Walking about, the bulk of what one sees is the utilitarian underpinnings of western style life wrung out of the African desert - rows and rows of generators (we produce a third as much electricity as the whole country), reverse osmosis water generators, waste water treatment facilities, truck and heavy machinery maintenance yards, and everywhere antennae and dishes of every shape and description beaming and receiving the constant stream of information that is the sine qua non of modern military operations.
The gravel "streets" are daily sprayed with water in an attempt to keep down the dust, and are uneasily shared between pedestrians, bicyclists, camp motor vehicles, heavy equipment, and the ubiquitous "gators" - little 6 wheel ATV's that do much of the utilitarian hauling on base.
Much like on a submarine, the living and working spaces are tucked - sometimes artfully, sometimes less so - in and around the industrial skeleton. We have the galley that I'll someday spend more time on, a "movie theater" where DVDs are projected while popcorn is served, a tiny post office - although a new one complete with ATM is rising in the middle of the former tent city - , and most recently added 11 Degrees North - our all hands club where sailors, airmen, soldiers and marines can go for their 3 beers per night. The bulk of the rest of the structures are the homes of the 23 tenant commands here on base. In essence, the camp and its CO - for whom I work - is like the ship's company of an aircraft carrier: here to make sure that the utilities, amenities and services are available for the folks who go further down range to assist with security stuff, humanitarian operations and most recently piracy interdiction.
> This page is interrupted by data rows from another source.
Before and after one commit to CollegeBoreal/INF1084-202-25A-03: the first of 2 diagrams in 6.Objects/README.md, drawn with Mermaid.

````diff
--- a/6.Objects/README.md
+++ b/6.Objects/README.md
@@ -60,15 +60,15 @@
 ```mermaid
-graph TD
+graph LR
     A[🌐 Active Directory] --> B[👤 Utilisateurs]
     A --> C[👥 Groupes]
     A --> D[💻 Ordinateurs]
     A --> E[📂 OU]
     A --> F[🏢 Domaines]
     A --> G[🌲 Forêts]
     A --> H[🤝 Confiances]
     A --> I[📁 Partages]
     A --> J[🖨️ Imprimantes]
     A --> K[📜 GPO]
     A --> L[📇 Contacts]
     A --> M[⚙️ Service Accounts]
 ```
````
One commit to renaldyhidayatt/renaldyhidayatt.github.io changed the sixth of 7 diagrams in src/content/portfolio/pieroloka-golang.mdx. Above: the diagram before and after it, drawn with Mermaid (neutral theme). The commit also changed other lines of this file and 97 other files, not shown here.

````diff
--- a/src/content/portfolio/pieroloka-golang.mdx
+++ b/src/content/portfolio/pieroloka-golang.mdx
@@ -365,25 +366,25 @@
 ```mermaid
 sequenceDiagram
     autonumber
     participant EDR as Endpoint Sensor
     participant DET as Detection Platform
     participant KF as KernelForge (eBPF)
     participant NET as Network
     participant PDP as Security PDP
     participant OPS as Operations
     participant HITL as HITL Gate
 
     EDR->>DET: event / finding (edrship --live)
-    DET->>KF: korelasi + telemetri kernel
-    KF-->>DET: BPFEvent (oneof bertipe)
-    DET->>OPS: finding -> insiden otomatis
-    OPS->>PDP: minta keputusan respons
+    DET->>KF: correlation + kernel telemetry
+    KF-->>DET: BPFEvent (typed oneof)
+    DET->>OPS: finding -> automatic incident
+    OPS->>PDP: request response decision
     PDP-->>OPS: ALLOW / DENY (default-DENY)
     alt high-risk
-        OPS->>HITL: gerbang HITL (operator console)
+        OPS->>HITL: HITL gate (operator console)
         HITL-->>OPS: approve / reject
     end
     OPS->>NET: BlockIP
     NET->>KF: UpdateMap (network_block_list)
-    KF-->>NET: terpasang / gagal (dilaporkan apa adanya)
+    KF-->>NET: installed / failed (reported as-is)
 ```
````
I'll talk more about who is actually here in a later post, but I wanted to mention Ahab. The camp has become a haven for several bird species. One can find sparrows, pigeons, mourning doves, and the occasional ibis is sighted flying overhead, but by far the most omnipresent avian company here is provided by the crows. The species prevalent hereabouts is mostly similar to its North American brethren, save for being a bit smaller, and having subtly different coloration - the body is actually dark gray while the wings are true black. There are hundreds of them around, raucously calling to each other, shouting corvid jokes and gossip and vociferously scolding we poor earthbound creatures who must walk the dusty paths. In any event, one of this multitude, an ancient, disagreeable and ill favored bird with one or two flight primaries missing from his left wing likes to roost on top of my CLU. As I sit here now I can here the click click of his talons as he skips across the thin aluminum of the roof. It seems that he has taken a dislike to human kind as a general proposition and to me (or by report anyone living here in #37) as the specific example of all he objects to in our species. I am greeted on leaving in the morning and on return in the late afternoon with a harshly croaked commentary on the shortcomings of humanity which is perfectly expressed despite our lack of a mutual language. Following this diatribe Ahab, for so I have named him, will fly off to a nearby tree to share with the waiting mob of his brethren his latest editorializing, to general and vocal approbation. If I am not watching him, Ahab will swoop down and buzz me - the wind of his passage seeming to be right by my ear - much as his fictional namesake launched himself at his much larger nemesis. I don't know if this is counting coups by his lights, or if as I rather suspect, he is just a disagreeable old bird whose miserable humor is lightened somewhat by the chastisement of the ignorant and unwary.
I'll try to send along a picture and have been carrying around my camera in hope of doing so. The evil little blighter has yet proved elusive...but fear not faithful readers for " I'll chase him round Good Hope, and round the Horn, and round the Norway Maelstrom, and round perdition's flames before I give up!"...to quote a more famous Ahab.